You’re allowed to ask for what you need and hold firm boundaries.– Rychel Johnson, M.S., Licensed Clinical Professional Counselor (LCPC)
5. Practice self-care
Take care of your physical and mental health by getting enough rest, eating nourishing food, and engaging in joyful and relaxing activities.
6. Mindfulness and meditation
These practices can help you stay in the present moment and reduce rumination. They can help manage overthinking. Listening to soothing music can be therapeutic as well.
Writing down your thoughts and feelings can be a powerful tool in healing. It can help you organize your thoughts, gain clarity, and release emotional tension.
8. Understand that it’s not your fault
Cheating is a choice made by the person who cheated, not a reflection of your worth or value. Remind yourself that you are not to blame for their action, either verbally or in notes you can post around your home or bedroom.
Understanding that it’s not your fault is a process that is sometimes best explored with the guidance of a therapist. The perspective of an unbiased professional is essential in helping you to move forward.
9. Set goals and priorities
Focus on personal growth and self-improvement. Having a sense of purpose can help shift your attention away from the past.
10. Time heals
Healing from infidelity takes time, so please be patient and gentle with yourself. Overthinking should decrease as you gradually process your feelings and move forward.
Seeking professional support
Remember that everyone’s healing process is unique, and seeking professional help is beneficial if you struggle to manage your thoughts and emotions independently. Ultimately, the goal is to rebuild your self-worth and trust in yourself and others as you move forward.
Surviving infidelity is possible with the right help, and your healing journey will be well on its way before you know it.

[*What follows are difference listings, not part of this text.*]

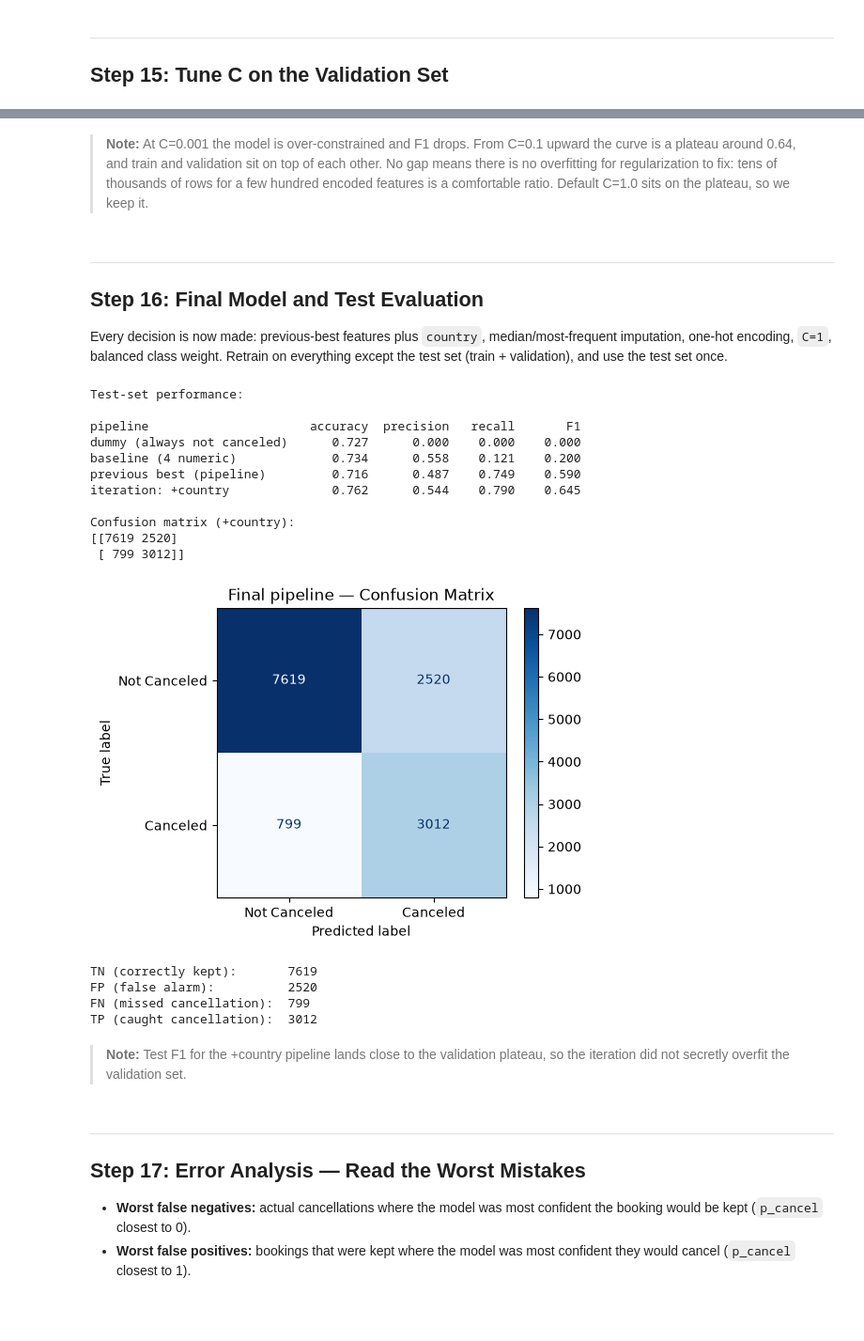
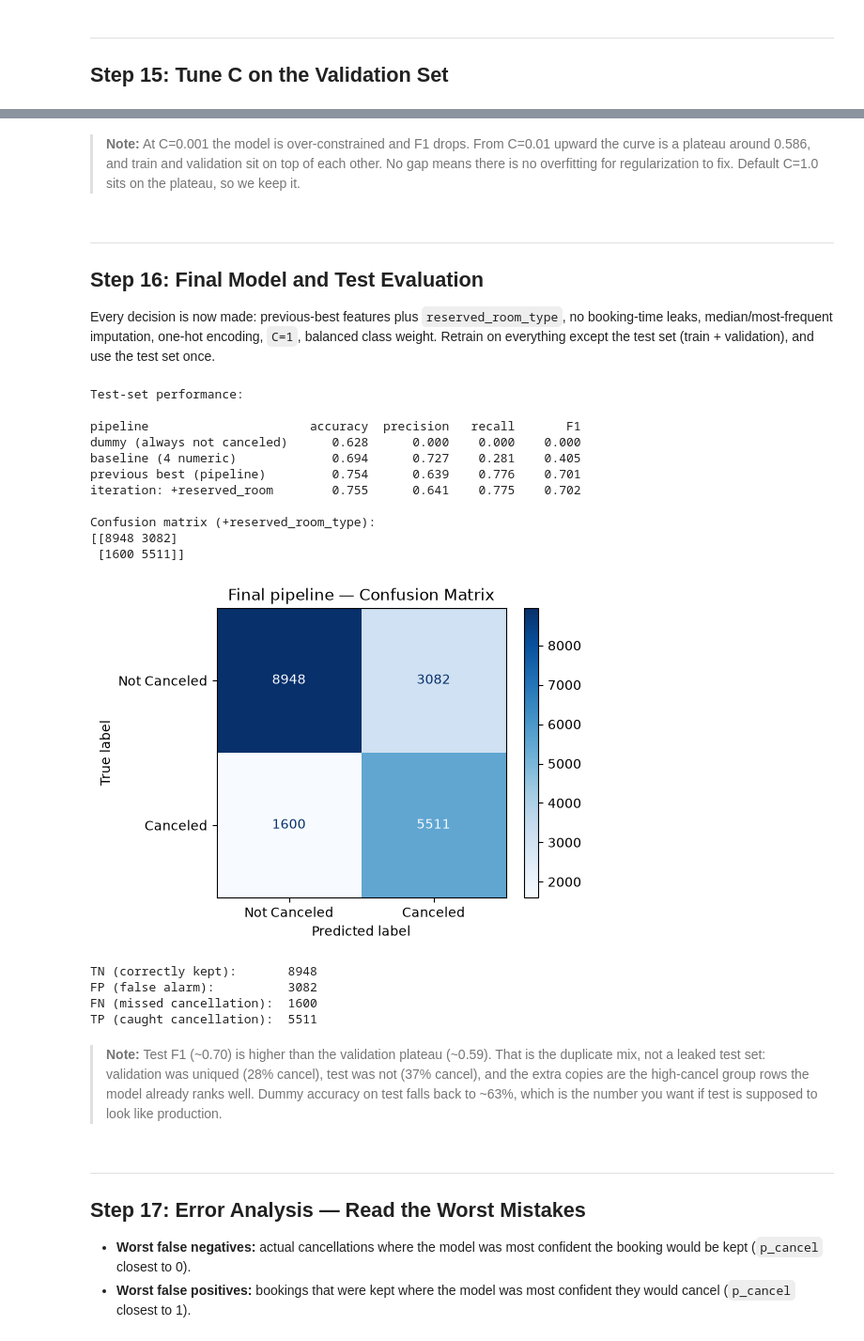
Before and after one commit to marcus-souza-soares/ml-course-codemify, a Jupyter notebook: ml-week-6/hotel_booking_pipeline/hotel_booking_submission.ipynb, the cells around one changed output, grey strips where cells are left out. Shown at 94% size. Drawn from its saved outputs; the diff is of its cells as text; code cells hidden in the pictures; blank space fills up the shorter version.

Commit message:
fix pipeine hotel booking submission

```diff
--- a/ml-week-6/hotel_booking_pipeline/hotel_booking_submission.ipynb
+++ b/ml-week-6/hotel_booking_pipeline/hotel_booking_submission.ipynb
@@ -752,18 +882,26 @@ Stratified splits keep the cancellation rate consistent in all three sets.
 # %%
 X_trainval, X_test, y_trainval, y_test = train_test_split(
     X, y, test_size=0.2, random_state=RANDOM_SEED, stratify=y)
+
+n_trainval_raw = len(X_trainval)
+X_trainval, y_trainval = drop_split_duplicates(X_trainval, y_trainval)
+
 X_train, X_val, y_train, y_val = train_test_split(
     X_trainval, y_trainval, test_size=0.25, random_state=RANDOM_SEED, stratify=y_trainval)
 
-print(f'Train: {len(X_train)}   Validation: {len(X_val)}   Test: {len(X_test)}')
-print(f'Cancel rate: train {y_train.mean():.3f}, val {y_val.mean():.3f}, test {y_test.mean():.3f}')
+print(f'Trainval: {n_trainval_raw} -> {len(X_trainval)} unique')
+print(f'Train: {len(X_train)}   Validation: {len(X_val)}   Test: {len(X_test)} (duplicates kept)')
+print(
+    f'Cancel rate: train {y_train.mean():.3f}, val {y_val.mean():.3f}, '
+    f'test {y_test.mean():.3f}'
+)
 
 prev_num = [
     'log_lead_time', 'adr', 'booking_changes', 'days_in_waiting_list',
     'arrival_date_year', 'arrival_date_week_number', 'arrival_date_day_of_month',
     'is_repeated_guest', 'total_nights', 'total_guests',
     'cancel_rate_history', 'has_canceled_before',
-    'has_parking', 'has_special_requests', 'has_babies', 'is_family',
+    'has_special_requests', 'has_babies', 'is_family',
 ]
 prev_cat = [
     'hotel', 'deposit_type', 'customer_type', 'market_segment',
@@ -788,7 +928,8 @@ Previous-best categorical (6): ['hotel', 'deposit_type', 'customer_type', 'marke
 # %%
 def make_booking_pipeline(num_features, cat_features, C=1.0,
-                          class_weight='balanced', num_impute='median'):
-    """Impute + scale + encode + LogisticRegression, fit on a raw DataFrame."""
+                          class_weight='balanced', num_impute='median',
+                          model=None):
+    """Impute + scale + encode + a linear model, fit on a raw DataFrame."""
     numeric_branch = Pipeline(steps=[
         ('impute', SimpleImputer(strategy=num_impute)),
         ('scale', StandardScaler()),
@@ -801,11 +942,13 @@ def make_booking_pipeline(num_features, cat_features, C=1.0,
         ])
         transformers.append(('cat', categorical_branch, cat_features))
     preprocess = ColumnTransformer(transformers=transformers)
+    if model is None:
+        model = LogisticRegression(
+            C=C, class_weight=class_weight, max_iter=1000, random_state=RANDOM_SEED
+        )
     return Pipeline(steps=[
         ('preprocess', preprocess),
-        ('model', LogisticRegression(
-            C=C, class_weight=class_weight, max_iter=1000, random_state=RANDOM_SEED
-        )),
+        ('model', model),
     ])
 
 
@@ -825,6 +968,10 @@ def print_metrics(rows):
     for name, metrics in rows:
         print(f"{name:<28} {metrics['accuracy']:>9.3f} {metrics['precision']:>10.3f} "
               f"{metrics['recall']:>8.3f} {metrics['f1']:>8.3f}")
+
+
+def rmse(y_true, y_pred):
+    return np.sqrt(mean_squared_error(y_true, y_pred))
 # %% [markdown]
 ---
 ## Step 13: Previous Best vs Baseline, Now as Pipelines
@@ -874,17 +1022,17 @@ Previous-best feature count after encoding: 43
 # %%
-iter_cat = prev_cat + ['country']
+iter_cat = prev_cat + ['reserved_room_type']
 
-country_pipe = make_booking_pipeline(
+iter_pipe = make_booking_pipeline(
     prev_num, iter_cat, C=1.0, class_weight='balanced'
 ).fit(X_train, y_train)
 
 print_metrics([
     ('baseline (4 numeric)', evaluate(baseline_pipe, X_val, y_val)),
     ('previous best (pipeline)', evaluate(prev_best_pipe, X_val, y_val)),
-    ('iteration: +country', evaluate(country_pipe, X_val, y_val)),
+    ('iteration: +reserved_room', evaluate(iter_pipe, X_val, y_val)),
 ])
 
-n_features = country_pipe.named_steps['preprocess'].get_feature_names_out().shape[0]
-print(f'\n+country feature count after encoding: {n_features}')
+n_features = iter_pipe.named_steps['preprocess'].get_feature_names_out().shape[0]
+print(f'\n+reserved_room_type feature count after encoding: {n_features}')
 # %% [output]
 pipeline                      accuracy  precision   recall       F1
@@ -928,10 +1076,10 @@ plt.show()
 # %% [markdown]
-> **Note:** At C=0.001 the model is over-constrained and F1 drops. From C=0.1 upward the curve is a plateau around 0.64, and train and validation sit on top of each other. No gap means there is no overfitting for regularization to fix: tens of thousands of rows for a few hundred encoded features is a comfortable ratio. Default C=1.0 sits on the plateau, so we keep it.
+> **Note:** At C=0.001 the model is over-constrained and F1 drops. From C=0.01 upward the curve is a plateau around 0.586, and train and validation sit on top of each other. No gap means there is no overfitting for regularization to fix. Default C=1.0 sits on the plateau, so we keep it.
 # %% [markdown]
 ---
 ## Step 16: Final Model and Test Evaluation
 
-Every decision is now made: previous-best features plus `country`, median/most-frequent imputation, one-hot encoding, `C=1`, balanced class weight. Retrain on everything except the test set (train + validation), and use the test set once.
+Every decision is now made: previous-best features plus `reserved_room_type`, no booking-time leaks, median/most-frequent imputation, one-hot encoding, `C=1`, balanced class weight. Retrain on everything except the test set (train + validation), and use the test set once.
 # %%
 # Same settings, retrained on all non-test rows so the comparison is fair
 final_baseline = make_booking_pipeline(
@@ -947,49 +1095,49 @@ final_pipe = make_booking_pipeline(
 print('Test-set performance:\n')
 print_metrics([
     ('dummy (always not canceled)', {
         'accuracy': max(1 - y_test.mean(), y_test.mean()),
         'precision': 0.0, 'recall': 0.0, 'f1': 0.0,
     }),
     ('baseline (4 numeric)', evaluate(final_baseline, X_test, y_test)),
     ('previous best (pipeline)', evaluate(final_prev_best, X_test, y_test)),
-    ('iteration: +country', evaluate(final_pipe, X_test, y_test)),
+    ('iteration: +reserved_room', evaluate(final_pipe, X_test, y_test)),
 ])
 
 cm = confusion_matrix(y_test, final_pipe.predict(X_test))
-print('\nConfusion matrix (+country):')
+print('\nConfusion matrix (+reserved_room_type):')
 print(cm)
 
 fig, ax = plt.subplots(figsize=(5, 4))
 ConfusionMatrixDisplay(
     cm, display_labels=['Not Canceled', 'Canceled']
 ).plot(ax=ax, cmap='Blues')
 plt.title('Final pipeline — Confusion Matrix')
 plt.show()
 
 tn, fp, fn, tp = cm.ravel()
 print(f'TN (correctly kept):       {tn}')
 print(f'FP (false alarm):          {fp}')
 print(f'FN (missed cancellation):  {fn}')
 print(f'TP (caught cancellation):  {tp}')
 # %% [output]
 Test-set performance:
 
 pipeline                      accuracy  precision   recall       F1
-dummy (always not canceled)      0.727      0.000    0.000    0.000
-baseline (4 numeric)             0.734      0.558    0.121    0.200
-previous best (pipeline)         0.716      0.487    0.749    0.590
-iteration: +country              0.762      0.544    0.790    0.645
+dummy (always not canceled)      0.628      0.000    0.000    0.000
+baseline (4 numeric)             0.694      0.727    0.281    0.405
+previous best (pipeline)         0.754      0.639    0.776    0.701
+iteration: +reserved_room        0.755      0.641    0.775    0.702
 
-Confusion matrix (+country):
-[[7619 2520]
- [ 799 3012]]
+Confusion matrix (+reserved_room_type):
+[[8948 3082]
+ [1600 5511]]
-[figure, old version]
+[figure, new version]
-TN (correctly kept):       7619
-FP (false alarm):          2520
-FN (missed cancellation):  799
-TP (caught cancellation):  3012
+TN (correctly kept):       8948
+FP (false alarm):          3082
+FN (missed cancellation):  1600
+TP (caught cancellation):  5511
 # %% [markdown]
-> **Note:** Test F1 for the +country pipeline lands close to the validation plateau, so the iteration did not secretly overfit the validation set.
+> **Note:** Test F1 (~0.70) is higher than the validation plateau (~0.59). That is the duplicate mix, not a leaked test set: validation was uniqued (28% cancel), test was not (37% cancel), and the extra copies are the high-cancel group rows the model already ranks well. Dummy accuracy on test falls back to ~63%, which is the number you want if test is supposed to look like production.
 # %% [markdown]
 ---
 ## Step 17: Error Analysis — Read the Worst Mistakes
```
Also changed, not shown: parts of 45 cells of this notebook, 2 other files.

Overcoming hypervigilance, overthinking, and other effects of infidelity is a challenging process that may require professional help, such as individual therapy with a counselor. Therapy can assist you in understanding the roots of your concerns, managing your anxiety, and finding healthier ways to rebuild trust and security in relationships.
A word from Calmerry
It’s easier than ever to find help, even in the comfort of your own home. Online therapy is a convenient option when seeking help and is as effective as traditional in-person counseling.
A skillful therapist on Calmerry with training in helping people process infidelity can help you learn coping skills to deal with the emotional aftermath of cheating.